*** DATA PROVIDED ***
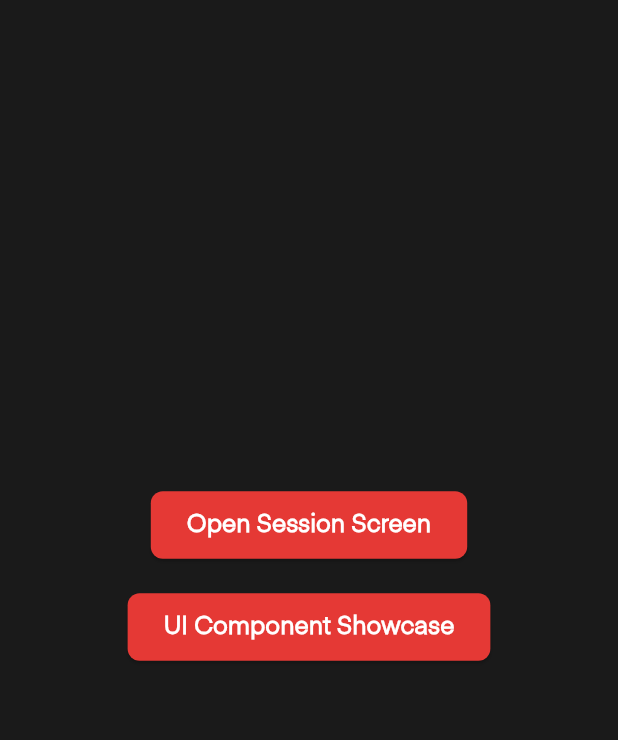
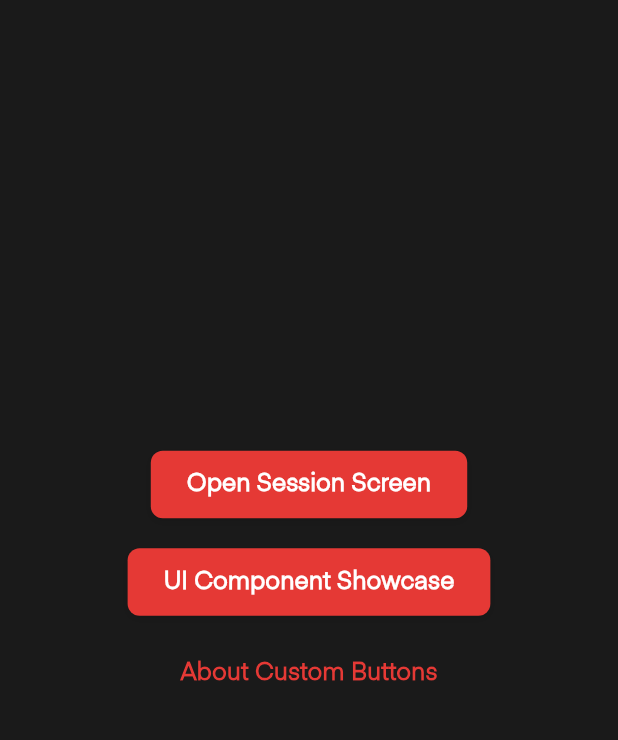
Before and after one commit to fyaishar/workvibe-final, a Flutter app: the screen it shows after launch, on a phone screen of 412 x 824 dp, the part 84-824 px from its top. Run offline on Flutter 3.47's test engine with Material 3 defaults, Android fonts, the phone set to English and light mode, and no system bars; our stand-ins replace flutter_riverpod, freezed_annotation, riverpod_annotation, supabase_flutter; accounts and stored records are empty; generated files the repository leaves out were written again.

Commit message:
fixed some ui and navigation stuff

```diff
--- a/lib/app/theme/colors.dart
+++ b/lib/app/theme/colors.dart
@@ -24,6 +24,10 @@ class AppColors {
   static const Color breakText = Color(0xFFDDDDDD);
   static const Color idle = Color(0xFF444444); // Even more dimmed for idle
   static const Color idleText = Color(0xFF999999);
+
+  // Custom button states
+  static const Color inactive = Color(0xFF444444); // For disabled buttons
+  static const Color inactiveText = Color(0xFF777777); // Text color for disabled buttons
 
   // Border thickness level colors (can be the same but with different opacity)
   static const Color borderLevel1 = Color(0xFF3A3A3A); // 5 minutes
@@ -57,7 +61,7 @@ class UsernameColors {
   static const Color blue = Color(0xFF3E95FF);
   static const Color green = Color(0xFF26D07C);
   static const Color purple = Color(0xFFB264F8);
-  static const Color orange = Color(0xFFFF8C38);
+  static const Color orange = Color(0xFF8C38FF);
   static const Color yellow = Color(0xFFFFD02F);
   static const Color pink = Color(0xFFFF6B9E);
 
--- a/lib/app/theme/theme.dart
+++ b/lib/app/theme/theme.dart
@@ -3,6 +3,7 @@ import 'package:flutter/material.dart';
 import 'colors.dart';
 import 'text_styles.dart';
 import 'spacing.dart';
+import 'transitions.dart'; // Import our custom transitions
 
 /// Main theme configuration for the application.
 /// The dark theme is mandatory per PRD requirements.
@@ -27,6 +28,17 @@ class AppTheme {
         bodySmall: TextStyles.username,
         titleMedium: TextStyles.sectionHeader,
         labelLarge: TextStyles.buttonText,
+      ),
+      // Add custom page transitions to remove Material's sliding animations
+      pageTransitionsTheme: const PageTransitionsTheme(
+        builders: {
+          TargetPlatform.android: FadeTransitionBuilder(),
+          TargetPlatform.iOS: FadeTransitionBuilder(),
+          TargetPlatform.macOS: FadeTransitionBuilder(),
+          TargetPlatform.windows: FadeTransitionBuilder(),
+          TargetPlatform.linux: FadeTransitionBuilder(),
+          TargetPlatform.fuchsia: FadeTransitionBuilder(),
+        },
       ),
       inputDecorationTheme: InputDecorationTheme(
         filled: true,
@@ -98,6 +110,17 @@ class AppTheme {
         error: AppColors.error,
       ),
       canvasColor: Colors.white,
+      // Add the same custom page transitions to the light theme
+      pageTransitionsTheme: const PageTransitionsTheme(
+        builders: {
+          TargetPlatform.android: FadeTransitionBuilder(),
+          TargetPlatform.iOS: FadeTransitionBuilder(),
+          TargetPlatform.macOS: FadeTransitionBuilder(),
+          TargetPlatform.windows: FadeTransitionBuilder(),
+          TargetPlatform.linux: FadeTransitionBuilder(),
+          TargetPlatform.fuchsia: FadeTransitionBuilder(),
+        },
+      ),
       // The rest is similar to dark theme but with adjusted colors
       // As per PRD, dark theme is the main focus, so this is simplified
     );
--- /dev/null
+++ b/lib/app/theme/transitions.dart
@@ -0,0 +1,36 @@
+import 'package:flutter/material.dart';
+
+/// A fade transition builder that replaces the default Material slide transitions
+class FadeTransitionBuilder extends PageTransitionsBuilder {
+  const FadeTransitionBuilder();
+
+  @override
+  Widget buildTransitions<T>(
+    PageRoute<T> route,
+    BuildContext context,
+    Animation<double> animation,
+    Animation<double> secondaryAnimation,
+    Widget child,
+  ) {
+    return FadeTransition(
+      opacity: animation,
+      child: child,
+    );
+  }
+}
+
+/// A transition builder that has no animation effect (immediate transition)
+class NoTransitionsBuilder extends PageTransitionsBuilder {
+  const NoTransitionsBuilder();
+
+  @override
+  Widget buildTransitions<T>(
+    PageRoute<T> route,
+    BuildContext context,
+    Animation<double> animation,
+    Animation<double> secondaryAnimation,
+    Widget child,
+  ) {
+    return child;
+  }
+}
--- a/lib/main.dart
+++ b/lib/main.dart
@@ -14,6 +14,7 @@ import 'shared/widgets/showcase/showcase_screen.dart';
 import 'app/theme/theme.dart';
 import 'app/theme/colors.dart';
 import 'features/session/presentation/session_screen.dart';
+import 'shared/widgets/buttons.dart'; // Import our custom buttons
 
 // Global logging service instance for use in error handling.
 final LoggingService _logger = LoggingService();
@@ -156,18 +157,41 @@ class HomeScreen extends StatelessWidget {
         child: Column(
           mainAxisAlignment: MainAxisAlignment.center,
           children: [
-            ElevatedButton(
+            // Use our custom button instead of ElevatedButton
+            CustomButton(
               onPressed: () {
                 Navigator.pushNamed(context, '/session');
               },
               child: const Text('Open Session Screen'),
             ),
             const SizedBox(height: 20),
-            ElevatedButton(
+            // Use our custom button instead of ElevatedButton
+            CustomButton(
               onPressed: () {
                 Navigator.pushNamed(context, '/showcase');
               },
               child: const Text('UI Component Showcase'),
+            ),
+            const SizedBox(height: 20),
+            // Add a text button example
+            CustomTextButton(
+              onPressed: () {
+                // Show a simple dialog
+                showDialog(
+                  context: context,
+                  builder: (context) => AlertDialog(
+                    title: const Text('Custom Buttons'),
+                    content: const Text('All Material Design ripple effects have been removed!'),
+                    actions: [
+                      CustomButton(
+                        onPressed: () => Navigator.pop(context),
+                        child: const Text('Close'),
+                      ),
+                    ],
+                  ),
+                );
+              },
+              child: const Text('About Custom Buttons'),
             ),
           ],
         ),
--- /dev/null
+++ b/lib/shared/widgets/buttons.dart
@@ -0,0 +1,258 @@
+import 'package:flutter/material.dart';
+import '../../app/theme/colors.dart';
+import '../../app/theme/text_styles.dart';
+import '../../app/theme/spacing.dart';
+
+/// A custom button that replaces Material's ElevatedButton without ripple effects
+class CustomButton extends StatefulWidget {
+  final VoidCallback onPressed;
+  final Widget child;
+  final Color? backgroundColor;
+  final Color? textColor;
+  final EdgeInsetsGeometry? padding;
+  final bool isLoading;
+  final bool isDisabled;
+
+  const CustomButton({
+    Key? key,
+    required this.onPressed,
+    required this.child,
+    this.backgroundColor,
+    this.textColor,
+    this.padding,
+    this.isLoading = false,
+    this.isDisabled = false,
+  }) : super(key: key);
+
+  @override
+  State<CustomButton> createState() => _CustomButtonState();
+}
+
+class _CustomButtonState extends State<CustomButton> {
+  bool _isHovered = false;
+  bool _isPressed = false;
+
+  @override
+  Widget build(BuildContext context) {
+    final effectiveBackgroundColor = widget.isDisabled
+        ? AppColors.inactive
+        : widget.backgroundColor ?? AppColors.active;
+
+    final effectiveTextColor = widget.isDisabled
+        ? AppColors.inactiveText
+        : widget.textColor ?? AppColors.primaryText;
+
+    return MouseRegion(
+      cursor: widget.isDisabled
+          ? SystemMouseCursors.forbidden
+          : SystemMouseCursors.click,
+      onEnter: (_) => setState(() => _isHovered = true),
+      onExit: (_) => setState(() => _isHovered = false),
+      child: GestureDetector(
+        onTapDown: widget.isDisabled ? null : (_) => setState(() => _isPressed = true),
+        onTapUp: widget.isDisabled ? null : (_) => setState(() => _isPressed = false),
+        onTapCancel: widget.isDisabled ? null : () => setState(() => _isPressed = false),
+        onTap: widget.isDisabled ? null : widget.onPressed,
+        child: AnimatedContainer(
+          duration: const Duration(milliseconds: 100),
+          padding: widget.padding ?? const EdgeInsets.symmetric(vertical: 12, horizontal: 24),
+          decoration: BoxDecoration(
+            color: _getBackgroundColor(effectiveBackgroundColor),
+            borderRadius: BorderRadius.circular(Spacing.borderRadius),
+            // Optional subtle shadow instead of Material elevation
+            boxShadow: _isPressed ? [] : [
+              BoxShadow(
+                color: Colors.black.withOpacity(0.1),
+                offset: const Offset(0, 2),
+                blurRadius: 4,
+              ),
+            ],
+          ),
+          child: widget.isLoading
+              ? SizedBox(
+                  height: 20,
+                  width: 20,
+                  child: CircularProgressIndicator(
+                    strokeWidth: 2,
+                    valueColor: AlwaysStoppedAnimation<Color>(effectiveTextColor),
+                  ),
+                )
+              : DefaultTextStyle(
+                  style: TextStyles.buttonText.copyWith(color: effectiveTextColor),
+                  child: widget.child,
+                ),
+        ),
+      ),
+    );
+  }
+
+  Color _getBackgroundColor(Color baseColor) {
+    if (widget.isDisabled) return baseColor;
+    if (_isPressed) return _darken(baseColor, 0.15);
+    if (_isHovered) return _lighten(baseColor, 0.05);
+    return baseColor;
+  }
+
+  Color _lighten(Color color, double amount) {
+    final hsl = HSLColor.fromColor(color);
+    return hsl.withLightness((hsl.lightness + amount).clamp(0.0, 1.0)).toColor();
+  }
+
+  Color _darken(Color color, double amount) {
+    final hsl = HSLColor.fromColor(color);
+    return hsl.withLightness((hsl.lightness - amount).clamp(0.0, 1.0)).toColor();
+  }
+}
+
+/// A custom text button that replaces Material's TextButton without ripple effects
+class CustomTextButton extends StatefulWidget {
+  final VoidCallback onPressed;
+  final Widget child;
+  final Color? textColor;
+  final bool isDisabled;
+
+  const CustomTextButton({
+    Key? key,
+    required this.onPressed,
+    required this.child,
+    this.textColor,
+    this.isDisabled = false,
+  }) : super(key: key);
+
+  @override
+  State<CustomTextButton> createState() => _CustomTextButtonState();
+}
+
+class _CustomTextButtonState extends State<CustomTextButton> {
+  bool _isHovered = false;
+  bool _isPressed = false;
+
+  @override
+  Widget build(BuildContext context) {
+    final effectiveTextColor = widget.isDisabled
+        ? AppColors.inactiveText
+        : widget.textColor ?? AppColors.active;
+
+    return MouseRegion(
+      cursor: widget.isDisabled
+          ? SystemMouseCursors.forbidden
+          : SystemMouseCursors.click,
+      onEnter: (_) => setState(() => _isHovered = true),
+      onExit: (_) => setState(() => _isHovered = false),
+      child: GestureDetector(
+        onTapDown: widget.isDisabled ? null : (_) => setState(() => _isPressed = true),
+        onTapUp: widget.isDisabled ? null : (_) => setState(() => _isPressed = false),
+        onTapCancel: widget.isDisabled ? null : () => setState(() => _isPressed = false),
+        onTap: widget.isDisabled ? null : widget.onPressed,
+        child: Padding(
+          padding: const EdgeInsets.symmetric(vertical: 8, horizontal: 16),
+          child: DefaultTextStyle(
+            style: TextStyles.buttonText.copyWith(
+              color: _getTextColor(effectiveTextColor),
+              decoration: _isHovered && !widget.isDisabled ? TextDecoration.underline : TextDecoration.none,
+            ),
+            child: widget.child,
+          ),
+        ),
+      ),
+    );
+  }
+
+  Color _getTextColor(Color baseColor) {
+    if (widget.isDisabled) return baseColor;
+    if (_isPressed) return _darken(baseColor, 0.15);
+    if (_isHovered) return _lighten(baseColor, 0.1);
+    return baseColor;
+  }
+
+  Color _lighten(Color color, double amount) {
+    final hsl = HSLColor.fromColor(color);
+    return hsl.withLightness((hsl.lightness + amount).clamp(0.0, 1.0)).toColor();
+  }
+
+  Color _darken(Color color, double amount) {
+    final hsl = HSLColor.fromColor(color);
+    return hsl.withLightness((hsl.lightness - amount).clamp(0.0, 1.0)).toColor();
+  }
+}
+
+/// A custom icon button that replaces Material's IconButton without ripple effects
+class CustomIconButton extends StatefulWidget {
+  final VoidCallback onPressed;
+  final Widget icon;
+  final Color? iconColor;
+  final double size;
+  final bool isDisabled;
+
+  const CustomIconButton({
+    Key? key,
+    required this.onPressed,
+    required this.icon,
+    this.iconColor,
+    this.size = 24,
+    this.isDisabled = false,
+  }) : super(key: key);
+
+  @override
+  State<CustomIconButton> createState() => _CustomIconButtonState();
+}
+
+class _CustomIconButtonState extends State<CustomIconButton> {
+  bool _isHovered = false;
+  bool _isPressed = false;
+
+  @override
+  Widget build(BuildContext context) {
+    final effectiveIconColor = widget.isDisabled
+        ? AppColors.inactiveText
+        : widget.iconColor ?? AppColors.active;
+
+    return MouseRegion(
+      cursor: widget.isDisabled
+          ? SystemMouseCursors.forbidden
+          : SystemMouseCursors.click,
+      onEnter: (_) => setState(() => _isHovered = true),
+      onExit: (_) => setState(() => _isHovered = false),
+      child: GestureDetector(
+        onTapDown: widget.isDisabled ? null : (_) => setState(() => _isPressed = true),
+        onTapUp: widget.isDisabled ? null : (_) => setState(() => _isPressed = false),
+        onTapCancel: widget.isDisabled ? null : () => setState(() => _isPressed = false),
+        onTap: widget.isDisabled ? null : widget.onPressed,
+        child: AnimatedContainer(
+          duration: const Duration(milliseconds: 100),
+          padding: const EdgeInsets.all(8),
+          decoration: BoxDecoration(
+            color: _isHovered && !widget.isDisabled
+                ? effectiveIconColor.withOpacity(0.1)
+                : Colors.transparent,
+            borderRadius: BorderRadius.circular(Spacing.borderRadius),
+          ),
+          child: IconTheme(
+            data: IconThemeData(
+              color: _getIconColor(effectiveIconColor),
+              size: widget.size,
+            ),
+            child: widget.icon,
+          ),
+        ),
+      ),
+    );
+  }
+
+  Color _getIconColor(Color baseColor) {
+    if (widget.isDisabled) return baseColor;
+    if (_isPressed) return _darken(baseColor, 0.15);
+    if (_isHovered) return _lighten(baseColor, 0.1);
+    return baseColor;
+  }
+
+  Color _lighten(Color color, double amount) {
+    final hsl = HSLColor.fromColor(color);
+    return hsl.withLightness((hsl.lightness + amount).clamp(0.0, 1.0)).toColor();
+  }
+
+  Color _darken(Color color, double amount) {
+    final hsl = HSLColor.fromColor(color);
+    return hsl.withLightness((hsl.lightness - amount).clamp(0.0, 1.0)).toColor();
+  }
+}
```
*** End of DATA PROVIDED ***
Report how many lines of the records hold the word "extends", and supply no other text.

9